» **Source material**:
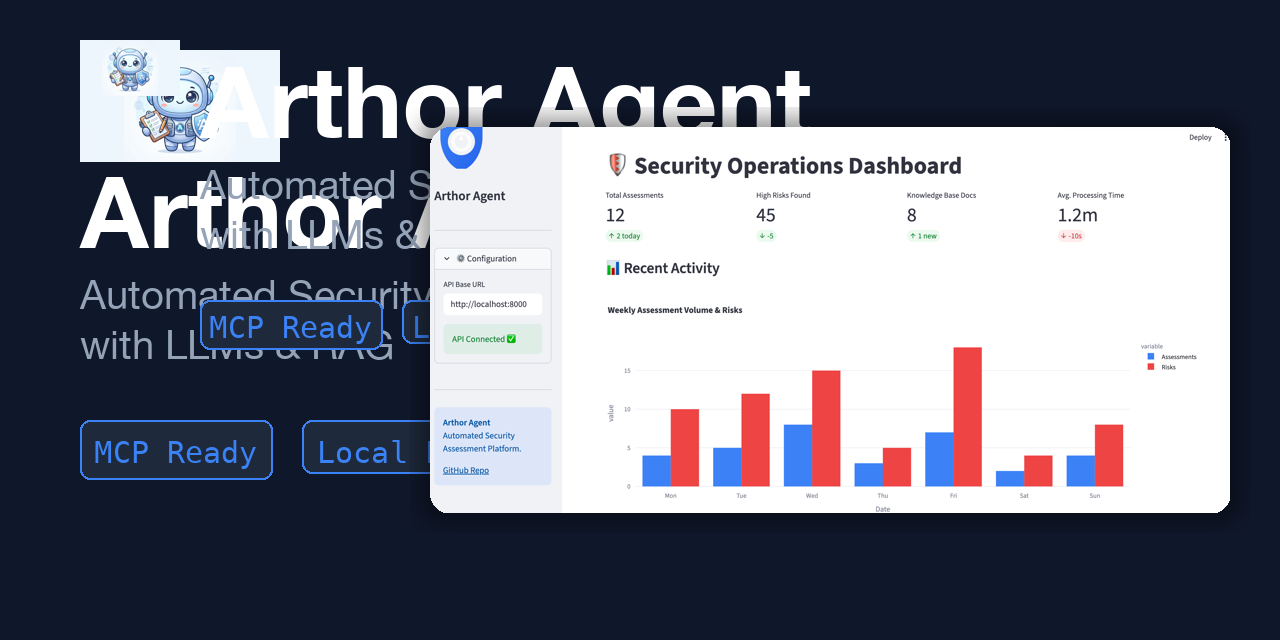
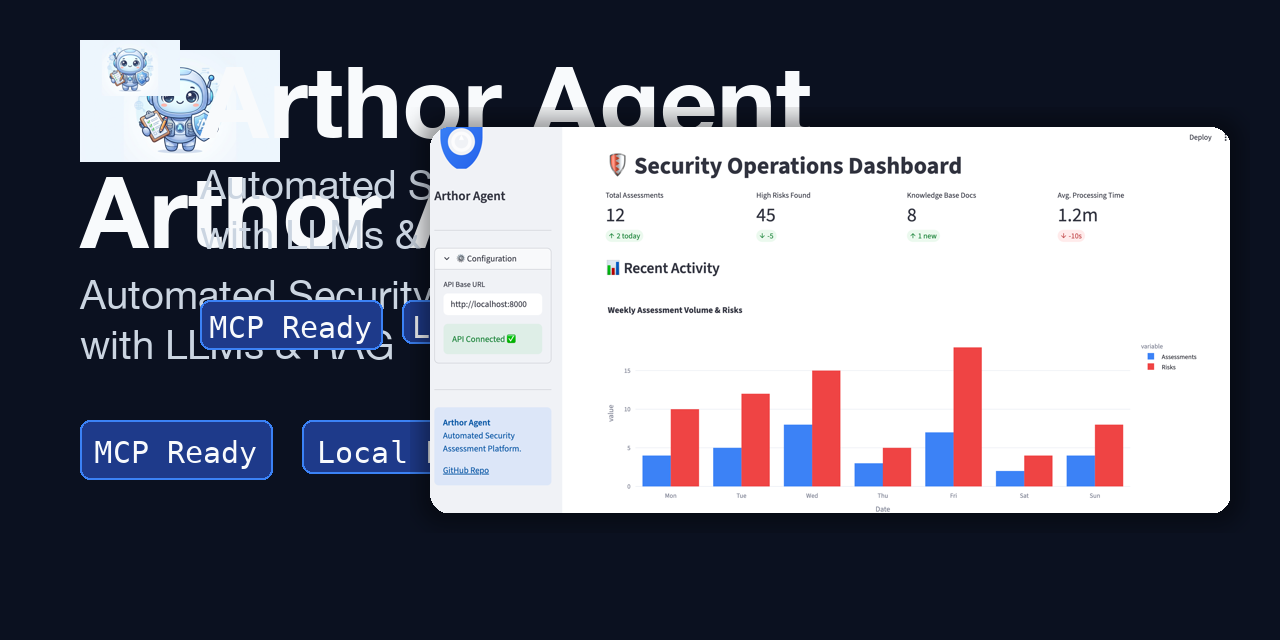
style: improve social preview image contrast and readability

diff --git a/scripts/generate_social_preview.py b/scripts/generate_social_preview.py
@@ -4,9 +4,12 @@ from PIL import Image, ImageDraw, ImageFont, ImageOps, ImageFilter
 def create_social_preview():
     # Configuration
     WIDTH, HEIGHT = 1280, 640
-    BG_COLOR = "#0f172a"  # Dark Slate
-    TEXT_COLOR = "#ffffff"
-    ACCENT_COLOR = "#3b82f6"  # Blue
+    # Use a high-contrast gradient or solid dark background
+    BG_COLOR = "#0B1120"  # Very Dark Slate (almost black)
+    TEXT_COLOR = "#F8FAFC" # Slate 50 (Very bright white)
+    SUBTITLE_COLOR = "#CBD5E1" # Slate 300 (Light grey)
+    ACCENT_COLOR = "#3B82F6"  # Blue 500 (Vibrant Blue)
+    ACCENT_BG = "#1E3A8A" # Blue 900 (Dark Blue for tags)
     
     # Paths
     base_dir = os.path.dirname(os.path.dirname(os.path.abspath(__file__)))
@@ -44,11 +47,11 @@ def create_social_preview():
     # Draw Title
     draw.text((80, 150), "Arthor Agent", font=title_font, fill=TEXT_COLOR)
     
-    # Draw Subtitle
-    draw.text((80, 270), "Automated Security Assessment", font=subtitle_font, fill="#94a3b8")
-    draw.text((80, 320), "with LLMs & RAG", font=subtitle_font, fill="#94a3b8")
+    # Draw Subtitle - Improved contrast
+    draw.text((80, 270), "Automated Security Assessment", font=subtitle_font, fill=SUBTITLE_COLOR)
+    draw.text((80, 320), "with LLMs & RAG", font=subtitle_font, fill=SUBTITLE_COLOR)
     
-    # Draw Tags/Badges (Simulated)
+    # Draw Tags/Badges (Simulated) - High contrast style
     tags = ["MCP Ready", "Local LLM", "Python"]
     tag_x = 80
     tag_y = 420
@@ -57,8 +60,10 @@ def create_social_preview():
         bbox = draw.textbbox((tag_x, tag_y), tag, font=tag_font)
         padding = 15
         pill_box = (tag_x, tag_y, tag_x + (bbox[2]-bbox[0]) + padding*2, tag_y + (bbox[3]-bbox[1]) + padding*2)
-        draw.rounded_rectangle(pill_box, radius=10, fill="#1e293b", outline=ACCENT_COLOR, width=2)
-        draw.text((tag_x + padding, tag_y + padding), tag, font=tag_font, fill=ACCENT_COLOR)
+        # Use ACCENT_BG for fill to make text pop
+        draw.rounded_rectangle(pill_box, radius=10, fill=ACCENT_BG, outline=ACCENT_COLOR, width=2)
+        # Use TEXT_COLOR (White) for text instead of accent color for better readability
+        draw.text((tag_x + padding, tag_y + padding), tag, font=tag_font, fill=TEXT_COLOR)
         tag_x += (bbox[2]-bbox[0]) + padding*2 + 30
 
     # Draw Mascot (if exists)
@@ -82,8 +87,8 @@ def create_social_preview():
             # Adjust Text Positions
             draw.text((200, 40), "Arthor Agent", font=title_font, fill=TEXT_COLOR)
             # Reset subtitle positions
-            draw.text((200, 160), "Automated Security Assessment", font=subtitle_font, fill="#94a3b8")
-            draw.text((200, 210), "with LLMs & RAG", font=subtitle_font, fill="#94a3b8")
+            draw.text((200, 160), "Automated Security Assessment", font=subtitle_font, fill=SUBTITLE_COLOR)
+            draw.text((200, 210), "with LLMs & RAG", font=subtitle_font, fill=SUBTITLE_COLOR)
             
             # Reset tags
             tag_x = 200
@@ -92,8 +97,8 @@ def create_social_preview():
                 bbox = draw.textbbox((tag_x, tag_y), tag, font=tag_font)
                 padding = 10
                 pill_box = (tag_x, tag_y, tag_x + (bbox[2]-bbox[0]) + padding*2, tag_y + (bbox[3]-bbox[1]) + padding*2)
-                draw.rounded_rectangle(pill_box, radius=10, fill="#1e293b", outline=ACCENT_COLOR, width=2)
-                draw.text((tag_x + padding, tag_y + padding), tag, font=tag_font, fill=ACCENT_COLOR)
+                draw.rounded_rectangle(pill_box, radius=10, fill=ACCENT_BG, outline=ACCENT_COLOR, width=2)
+                draw.text((tag_x + padding, tag_y + padding), tag, font=tag_font, fill=TEXT_COLOR)
                 tag_x += (bbox[2]-bbox[0]) + padding*2 + 20
                 
         except Exception as e:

» **What you need to do**: The copy you write must hold every record verbatim and none of the pictures.

» **Answer area**:
style: improve social preview image contrast and readability

diff --git a/scripts/generate_social_preview.py b/scripts/generate_social_preview.py
@@ -4,9 +4,12 @@ from PIL import Image, ImageDraw, ImageFont, ImageOps, ImageFilter
 def create_social_preview():
     # Configuration
     WIDTH, HEIGHT = 1280, 640
-    BG_COLOR = "#0f172a"  # Dark Slate
-    TEXT_COLOR = "#ffffff"
-    ACCENT_COLOR = "#3b82f6"  # Blue
+    # Use a high-contrast gradient or solid dark background
+    BG_COLOR = "#0B1120"  # Very Dark Slate (almost black)
+    TEXT_COLOR = "#F8FAFC" # Slate 50 (Very bright white)
+    SUBTITLE_COLOR = "#CBD5E1" # Slate 300 (Light grey)
+    ACCENT_COLOR = "#3B82F6"  # Blue 500 (Vibrant Blue)
+    ACCENT_BG = "#1E3A8A" # Blue 900 (Dark Blue for tags)
     
     # Paths
     base_dir = os.path.dirname(os.path.dirname(os.path.abspath(__file__)))
@@ -44,11 +47,11 @@ def create_social_preview():
     # Draw Title
     draw.text((80, 150), "Arthor Agent", font=title_font, fill=TEXT_COLOR)
     
-    # Draw Subtitle
-    draw.text((80, 270), "Automated Security Assessment", font=subtitle_font, fill="#94a3b8")
-    draw.text((80, 320), "with LLMs & RAG", font=subtitle_font, fill="#94a3b8")
+    # Draw Subtitle - Improved contrast
+    draw.text((80, 270), "Automated Security Assessment", font=subtitle_font, fill=SUBTITLE_COLOR)
+    draw.text((80, 320), "with LLMs & RAG", font=subtitle_font, fill=SUBTITLE_COLOR)
     
-    # Draw Tags/Badges (Simulated)
+    # Draw Tags/Badges (Simulated) - High contrast style
     tags = ["MCP Ready", "Local LLM", "Python"]
     tag_x = 80
     tag_y = 420
@@ -57,8 +60,10 @@ def create_social_preview():
         bbox = draw.textbbox((tag_x, tag_y), tag, font=tag_font)
         padding = 15
         pill_box = (tag_x, tag_y, tag_x + (bbox[2]-bbox[0]) + padding*2, tag_y + (bbox[3]-bbox[1]) + padding*2)
-        draw.rounded_rectangle(pill_box, radius=10, fill="#1e293b", outline=ACCENT_COLOR, width=2)
-        draw.text((tag_x + padding, tag_y + padding), tag, font=tag_font, fill=ACCENT_COLOR)
+        # Use ACCENT_BG for fill to make text pop
+        draw.rounded_rectangle(pill_box, radius=10, fill=ACCENT_BG, outline=ACCENT_COLOR, width=2)
+        # Use TEXT_COLOR (White) for text instead of accent color for better readability
+        draw.text((tag_x + padding, tag_y + padding), tag, font=tag_font, fill=TEXT_COLOR)
         tag_x += (bbox[2]-bbox[0]) + padding*2 + 30
 
     # Draw Mascot (if exists)
@@ -82,8 +87,8 @@ def create_social_preview():
             # Adjust Text Positions
             draw.text((200, 40), "Arthor Agent", font=title_font, fill=TEXT_COLOR)
             # Reset subtitle positions
-            draw.text((200, 160), "Automated Security Assessment", font=subtitle_font, fill="#94a3b8")
-            draw.text((200, 210), "with LLMs & RAG", font=subtitle_font, fill="#94a3b8")
+            draw.text((200, 160), "Automated Security Assessment", font=subtitle_font, fill=SUBTITLE_COLOR)
+            draw.text((200, 210), "with LLMs & RAG", font=subtitle_font, fill=SUBTITLE_COLOR)
             
             # Reset tags
             tag_x = 200
@@ -92,8 +97,8 @@ def create_social_preview():
                 bbox = draw.textbbox((tag_x, tag_y), tag, font=tag_font)
                 padding = 10
                 pill_box = (tag_x, tag_y, tag_x + (bbox[2]-bbox[0]) + padding*2, tag_y + (bbox[3]-bbox[1]) + padding*2)
-                draw.rounded_rectangle(pill_box, radius=10, fill="#1e293b", outline=ACCENT_COLOR, width=2)
-                draw.text((tag_x + padding, tag_y + padding), tag, font=tag_font, fill=ACCENT_COLOR)
+                draw.rounded_rectangle(pill_box, radius=10, fill=ACCENT_BG, outline=ACCENT_COLOR, width=2)
+                draw.text((tag_x + padding, tag_y + padding), tag, font=tag_font, fill=TEXT_COLOR)
                 tag_x += (bbox[2]-bbox[0]) + padding*2 + 20
                 
         except Exception as e:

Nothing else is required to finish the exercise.